Lots of leaders talk about values—integrity, especially—but struggle to hold those around them to that standard and make sure it’s part of the corporate culture. How did you go about it?
Well, it starts with accountability and transparency. For accountability, we defined the top corporate objectives shortly after I joined Informatica. To measure our progress, we defined specific metrics. And to hold ourselves accountable every quarter, we presented a scorecard to all the employees: How did we perform against the top corporate objectives using these metrics?
For transparency, our explanation of our performance was always the same to our board, to our investors and to our employees. The earnings script to our investors was the same as the quarterly update note to our employees.
You were recognized several times for your work with investors by Institutional Investor, the American Business Awards and Bloomberg. What should CEOs and CFOs keep in mind as they are navigating choppy waters—say their stock price is down—and communicating with investors?Communicating effectively with investors comes down to one factor: trust.
We earned the trust of the investors by consistently delivering on our promises for seven years. We met or beat quarterly financial guidance for more than 30 quarters. We grew revenues, on average, by 20 percent every year from 2004 to 2011. And we increased our operating margin between 100 and 300 basis points every year.
However, by continuing to set ever-increasing targets, I made a mistake. In 2012, we set the profitability target too high and we were unable to invest for growth.

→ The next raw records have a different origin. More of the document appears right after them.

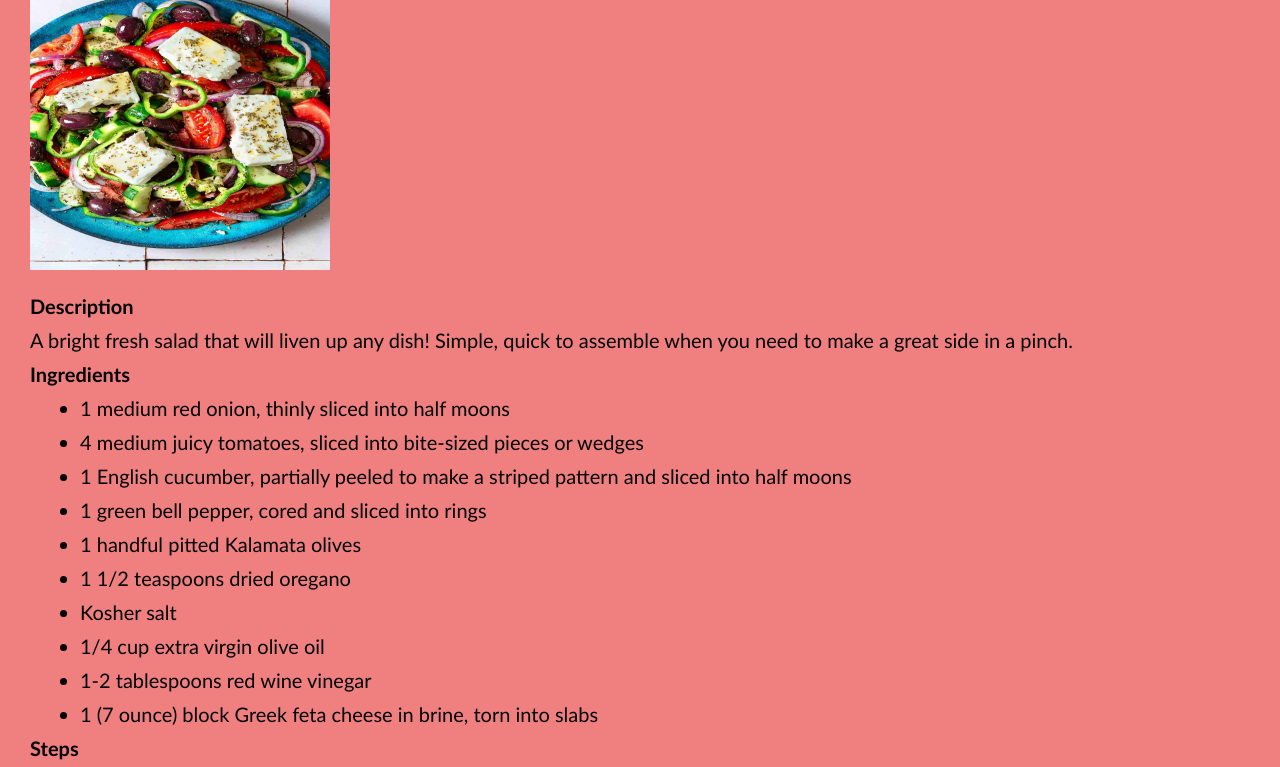
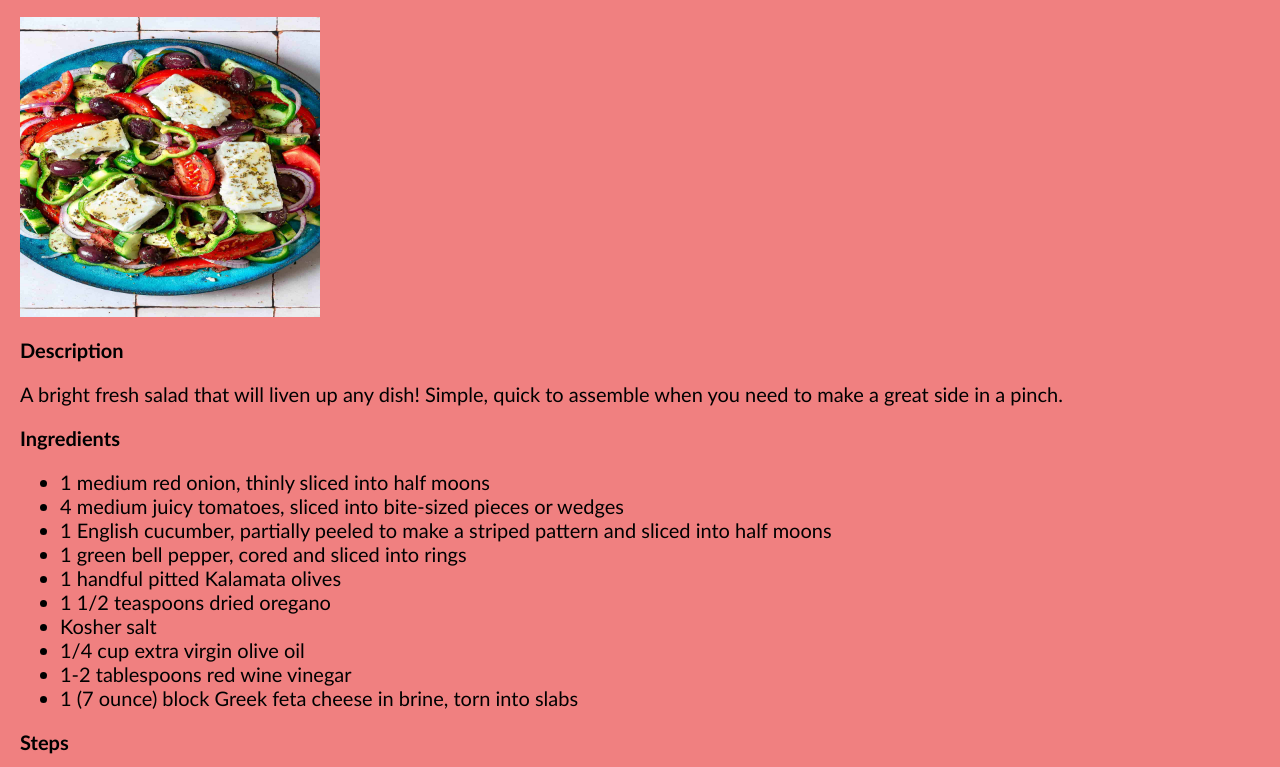
Before and after one commit to Kafka2026/odin-recipes, a plain HTML site: page recipes/greek-salad.html in a window 1280 px wide. Shown: the part 130-897 px from the top of the page. Drawn offline with Linux system fonts and the light colour scheme.

Commit message:
Resolve off center margins; remove global defaults

```diff
--- a/recipes/greek-salad.html
+++ b/recipes/greek-salad.html
@@ -9,8 +9,10 @@
 <body>
     <h1>Greek Salad</h1>
     <img src="../images/feta-salad.jpg" alt="medley of cucumbers, onions, peppers, olives sprinkled with oregano and olive oil in a bowl" width="300" height="300">
-    <h2>Description</h2>
-    <p>A bright fresh salad that will liven up any dish! Simple, quick to assemble when you need to make a great side in a pinch.</p>
+    <div class="describe">
+        <h2>Description</h2>
+        <p>A bright fresh salad that will liven up any dish! Simple, quick to assemble when you need to make a great side in a pinch.</p>
+    </div>
     <h2>Ingredients</h2>
     <ul>
         <li>1 medium red onion, thinly sliced into half moons</li>
--- a/style.css
+++ b/style.css
@@ -2,7 +2,7 @@
     font-family: 'Gill Sans', 'Gill Sans MT', Calibri, 'Trebuchet MS', sans-serif;
     font-size: 20px;
     background-color: lightcoral;
-    margin: 10px;
+    box-sizing: border-box;
 }
 
 h1 {
@@ -17,3 +17,8 @@ h1 {
 li a {
     font-size: 35px;
 }
+
+body {
+    margin: 10px;
+    padding: 10px;
+}
```
Also changed, not shown: recipes/mac-and-cheese.html (+4 -2 lines), recipes/pasta-primavera.html (+4 -2 lines).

In retrospect, we aimed too high and set investor expectations too high. Instead of meeting expectations, we missed expectations for two consecutive quarters. An analyst report concluded that Informatica’s products were not as relevant in the new, emerging world of big data. Investors were not satisfied by our explanation.
It seemed that, in two quarters, we lost much of the credibility that we had earned over seven years. Over that period, the stock price dropped by more than 40 percent. Then came the true test: How do we navigate these choppy waters and how do we turn these skeptics into believers in the Informatica growth potential once again?
To win back trust of investors, one-time explanations alone wouldn’t work. We had to communicate more frequently with our investors and regularly report on our progress. To earn their trust, we had to deliver sustained results. By consistently meeting their expectations over the next six quarters, we were fortunate to win back much of the trust of the investors.
Was there ever any part of you that worried that the analysts were right?
I knew what had caused the shortfall. I had made a mistake. I even acknowledged it to the analysts. But the analysts remained skeptical. In fact, one said, “You guys are too good to have made such a stupid mistake.” And I said, “Trust me. I’m capable of making stupid mistakes.”
I learned the hard way: When you make a mistake, the entire focus must be to correct it. Only by consistently delivering on your promises will you win back the trust and credibility.